*** SOURCE RECORDS ***

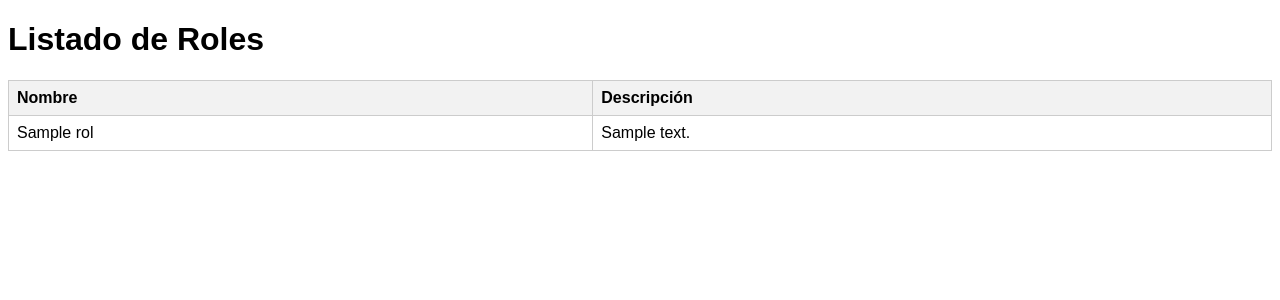
After one commit to aravalenzuela/proyecto_CMS, a Django app: page /listar_roles/ in a window 1280 px wide. The commit adds this page. Shown: the top 300 px of the page. Run offline with Django 4.2, Linux system fonts and the light colour scheme; tables that the repository leaves empty hold one stand-in row (values such as "Sample post").

Commit message:
cambio para roles

```diff
--- /dev/null
+++ b/Seguridad/templates/listar_roles.html
@@ -0,0 +1,51 @@
+<!DOCTYPE html>
+<html lang="es">
+<head>
+    <meta charset="UTF-8">
+    <meta name="viewport" content="width=device-width, initial-scale=1.0">
+    <title>Listar Permisos</title>
+    <style>
+        /* Estilos básicos para mejorar la apariencia */
+        body {
+            font-family: Arial, sans-serif;
+        }
+        table {
+            border-collapse: collapse;
+            width: 100%;
+            margin-top: 20px;
+        }
+        th, td {
+            border: 1px solid #ccc;
+            text-align: left;
+            padding: 8px;
+        }
+        th {
+            background-color: #f2f2f2;
+        }
+        tr:nth-child(even) {
+            background-color: #f2f2f2;
+        }
+    </style>
+</head>
+<body>
+    <h1>Listado de Roles</h1>
+    <table aria-label="Tabla de Roles">
+        <thead>
+            <tr>
+                <th>Nombre</th>
+                <th>Descripción</th>
+                <!-- Puedes añadir más cabeceras de columna aquí -->
+            </tr>
+        </thead>
+        <tbody>
+            {% for rol in roles %}
+            <tr>
+                <td>{{ rol.nombre }}</td>
+                <td>{{ rol.descripcion }}</td>
+                <!-- Puedes añadir más celdas aquí -->
+            </tr>
+            {% endfor %}
+        </tbody>
+    </table>
+</body>
+</html>
--- a/Seguridad/urls.py
+++ b/Seguridad/urls.py
@@ -8,5 +8,7 @@ urlpatterns = [
     path('crear_usuario/', views.crear_usuario, name='crear_usuario'),
     path('crear_categoria/', views.crear_categoria, name='crear_categoria'),
     path('listar_categorias/', views.listar_categorias, name='listar_categorias'),
+    path('crear_rol/', views.crear_rol, name='crear_rol'),
+     path('listar_roles/', views.listar_roles, name='listar_roles'),
 
 ]
--- a/Seguridad/views.py
+++ b/Seguridad/views.py
@@ -3,8 +3,8 @@ from django.shortcuts import render, redirect
 from .models import Permiso
 from django.contrib.auth.models import User
 from django.contrib import messages
-from .forms import CategoriaForm
-from .models import Categoria  # Importación relativa
+from .forms import CategoriaForm, RolForm
+from .models import Categoria, Rol # Importación relativa
 
 
 
@@ -63,3 +63,23 @@ def crear_categoria(request):
 def listar_categorias(request):
     categorias = Categoria.objects.all()
     return render(request, 'listar_categorias.html', {'categorias': categorias})
+
+def crear_rol(request):
+    print("Método de la petición:", request.method)
+    print("La función crear_rol se ha llamado")
+    if request.method == 'POST':
+        print("Detectada petición POST")
+        form = RolForm(request.POST)
+        if form.is_valid():
+            print("Formulario válido")
+            form.save()
+            return redirect('profile_view')  # Asegúrate de que esta vista existe y está definida en tu urls.py
+    else:
+        print("Petición no es POST, se asume GET y se muestra formulario")
+        form = CategoriaForm()
+    return render(request, 'crear_rol.html', {'form': form})
+
+
+def listar_roles(request):
+    roles = Rol.objects.all()
+    return render(request, 'listar_roles.html', {'roles': roles})
--- a/core/templates/profile.html
+++ b/core/templates/profile.html
@@ -34,8 +34,8 @@
     <section>
         <h2>Roles</h2>
         <ul>
-            <li><a href="#list-roles">Listar Roles</a></li>
-            <li><a href="#create-role">Crear Rol</a></li>
+            <li><a href="{% url 'listar_roles' %}">Listar Roles</a></li>
+            <li><a href="{% url 'crear_rol' %}">Crear Rol</a></li>
             <li><a href="#edit-role">Modificar Rol</a></li>
             <li><a href="#delete-role">Eliminar Rol</a></li>
             <li><a href="#assign-role">Asignar Rol</a></li>
```
Also changed, not shown: Seguridad/forms.py (+6 -1 lines), Seguridad/templates/crear_rol.html (added, +8 -0 lines).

***

> _WORK INSTRUCTION_
The answer is every line of the data, exactly as written, with the pictures dropped.

> _TASK RESPONSE_
After one commit to aravalenzuela/proyecto_CMS, a Django app: page /listar_roles/ in a window 1280 px wide. The commit adds this page. Shown: the top 300 px of the page. Run offline with Django 4.2, Linux system fonts and the light colour scheme; tables that the repository leaves empty hold one stand-in row (values such as "Sample post").

Commit message:
cambio para roles

```diff
--- /dev/null
+++ b/Seguridad/templates/listar_roles.html
@@ -0,0 +1,51 @@
+<!DOCTYPE html>
+<html lang="es">
+<head>
+    <meta charset="UTF-8">
+    <meta name="viewport" content="width=device-width, initial-scale=1.0">
+    <title>Listar Permisos</title>
+    <style>
+        /* Estilos básicos para mejorar la apariencia */
+        body {
+            font-family: Arial, sans-serif;
+        }
+        table {
+            border-collapse: collapse;
+            width: 100%;
+            margin-top: 20px;
+        }
+        th, td {
+            border: 1px solid #ccc;
+            text-align: left;
+            padding: 8px;
+        }
+        th {
+            background-color: #f2f2f2;
+        }
+        tr:nth-child(even) {
+            background-color: #f2f2f2;
+        }
+    </style>
+</head>
+<body>
+    <h1>Listado de Roles</h1>
+    <table aria-label="Tabla de Roles">
+        <thead>
+            <tr>
+                <th>Nombre</th>
+                <th>Descripción</th>
+                <!-- Puedes añadir más cabeceras de columna aquí -->
+            </tr>
+        </thead>
+        <tbody>
+            {% for rol in roles %}
+            <tr>
+                <td>{{ rol.nombre }}</td>
+                <td>{{ rol.descripcion }}</td>
+                <!-- Puedes añadir más celdas aquí -->
+            </tr>
+            {% endfor %}
+        </tbody>
+    </table>
+</body>
+</html>
--- a/Seguridad/urls.py
+++ b/Seguridad/urls.py
@@ -8,5 +8,7 @@ urlpatterns = [
     path('crear_usuario/', views.crear_usuario, name='crear_usuario'),
     path('crear_categoria/', views.crear_categoria, name='crear_categoria'),
     path('listar_categorias/', views.listar_categorias, name='listar_categorias'),
+    path('crear_rol/', views.crear_rol, name='crear_rol'),
+     path('listar_roles/', views.listar_roles, name='listar_roles'),
 
 ]
--- a/Seguridad/views.py
+++ b/Seguridad/views.py
@@ -3,8 +3,8 @@ from django.shortcuts import render, redirect
 from .models import Permiso
 from django.contrib.auth.models import User
 from django.contrib import messages
-from .forms import CategoriaForm
-from .models import Categoria  # Importación relativa
+from .forms import CategoriaForm, RolForm
+from .models import Categoria, Rol # Importación relativa
 
 
 
@@ -63,3 +63,23 @@ def crear_categoria(request):
 def listar_categorias(request):
     categorias = Categoria.objects.all()
     return render(request, 'listar_categorias.html', {'categorias': categorias})
+
+def crear_rol(request):
+    print("Método de la petición:", request.method)
+    print("La función crear_rol se ha llamado")
+    if request.method == 'POST':
+        print("Detectada petición POST")
+        form = RolForm(request.POST)
+        if form.is_valid():
+            print("Formulario válido")
+            form.save()
+            return redirect('profile_view')  # Asegúrate de que esta vista existe y está definida en tu urls.py
+    else:
+        print("Petición no es POST, se asume GET y se muestra formulario")
+        form = CategoriaForm()
+    return render(request, 'crear_rol.html', {'form': form})
+
+
+def listar_roles(request):
+    roles = Rol.objects.all()
+    return render(request, 'listar_roles.html', {'roles': roles})
--- a/core/templates/profile.html
+++ b/core/templates/profile.html
@@ -34,8 +34,8 @@
     <section>
         <h2>Roles</h2>
         <ul>
-            <li><a href="#list-roles">Listar Roles</a></li>
-            <li><a href="#create-role">Crear Rol</a></li>
+            <li><a href="{% url 'listar_roles' %}">Listar Roles</a></li>
+            <li><a href="{% url 'crear_rol' %}">Crear Rol</a></li>
             <li><a href="#edit-role">Modificar Rol</a></li>
             <li><a href="#delete-role">Eliminar Rol</a></li>
             <li><a href="#assign-role">Asignar Rol</a></li>
```
Also changed, not shown: Seguridad/forms.py (+6 -1 lines), Seguridad/templates/crear_rol.html (added, +8 -0 lines).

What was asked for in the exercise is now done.